House moves to impeach Trump following insurrection at Capitol

Callie Harkins, Staff Writer

House Democrats introduced an article of impeachment on Jan. 11 following the insurrection that took place on Capitol Hill on Wednesday, Jan. 6. They took this extraordinary step after Republicans opposed a resolution introduced on Monday that formally called on Vice President Mike Pence to invoke the 25th Amendment. If the 25th Amendment were invoked, President Trump would be removed from office and Pence would immediately act as the commander in chief until Jan. 20, when President-elect Joe Biden is to be sworn in as 46th President of the United States. Vice President Pence has stated that he is not willing to invoke the 25th amendment at this time.

The 25th amendment, which was ratified in the winter of 1967 following the Kennedy assination, is designed primarily to be used in the case a President becomes ill, dies or resigns. However, Article IV of the amendment contains a written process through which the Vice President and a majority of Cabinet Members can determine that the sitting President is unable to fulfill the duties of the Office.
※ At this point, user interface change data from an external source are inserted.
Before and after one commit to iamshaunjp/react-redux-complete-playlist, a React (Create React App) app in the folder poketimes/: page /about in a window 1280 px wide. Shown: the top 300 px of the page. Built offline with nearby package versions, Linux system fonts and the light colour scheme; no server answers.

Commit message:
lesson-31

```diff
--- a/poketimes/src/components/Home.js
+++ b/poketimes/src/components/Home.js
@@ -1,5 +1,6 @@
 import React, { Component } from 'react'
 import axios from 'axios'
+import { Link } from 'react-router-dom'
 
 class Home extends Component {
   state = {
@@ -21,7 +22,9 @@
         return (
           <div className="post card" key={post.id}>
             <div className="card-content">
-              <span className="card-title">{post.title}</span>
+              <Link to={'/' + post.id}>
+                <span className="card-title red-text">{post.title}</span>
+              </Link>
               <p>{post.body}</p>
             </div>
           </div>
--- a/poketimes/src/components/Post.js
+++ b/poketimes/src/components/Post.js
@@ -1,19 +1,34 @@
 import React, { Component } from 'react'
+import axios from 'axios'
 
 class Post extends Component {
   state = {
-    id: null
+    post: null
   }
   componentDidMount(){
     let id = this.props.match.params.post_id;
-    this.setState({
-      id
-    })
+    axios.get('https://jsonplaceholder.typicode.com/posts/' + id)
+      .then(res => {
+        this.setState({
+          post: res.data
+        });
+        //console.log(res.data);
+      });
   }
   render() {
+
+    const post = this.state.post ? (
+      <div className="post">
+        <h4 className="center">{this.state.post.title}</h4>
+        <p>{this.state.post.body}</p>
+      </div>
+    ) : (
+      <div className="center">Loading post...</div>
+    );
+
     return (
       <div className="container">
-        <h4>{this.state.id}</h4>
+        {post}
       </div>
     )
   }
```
For this to happen, the VP and more then half of the Cabinet must invoke the amendment and send a letter to Congress declaring the President unfit. Congress must then vote to uphold or deny the request. If two-thirds of both Houses of Congress confirm the action, the President will be removed permanently.

So what is happening? 

On Monday morning, House Democrats introduced an article of impeachment.  President Trump faces one charge: inciting an insurrection. The U.S. Criminal Code (Title 18, section 2383) states that “Whoever incites, sets on foot, assists, or engages in any rebellion or insurrection against the authority of the United States or the laws thereof, or gives aid or comfort thereto, shall be fined under this title or imprisoned for not more than 10 years, or both, and shall be incapable of holding any office under the United States.”  

More simply, according to the Merriam-Webster dictionary, an insurrection is “an act or instance of revolting against civil authority or an established government.” This charge comes following the attack on the United States Capitol where rioters equipped with zip ties and metal pipes broke into the halls of the building as well as offices and the Senate chamber.  At least five deaths are directly linked to the insurrection, including the murder of a U.S. Capitol Police Officer.

Trump is being accused of inciting the insurrection because of various tweets sent out between early December and Jan. 6, as well as a rally that ended only a few minutes before protestors took to the Capitol. He encouraged supporters “be there, be wild” and “fight much harder.” 

The House could vote to impeach President Trump as early as Wednesday of this week. If that happens, as it is expected to, President Trump would be the only President in US history to be impeached twice.

Once the Articles of Impeachment pass, the House sends them to the Senate. The Senate then holds a trial to determine if President Trump is guilty of the charge.  Even though President Trump’s term ends at noon on Jan. 20, 2021, he could still be tried by the Senate. If he is found guilty and is already out of office, he would lose his federal retirement, his Secret Service protection, and he would not be able to run for President again in 2024.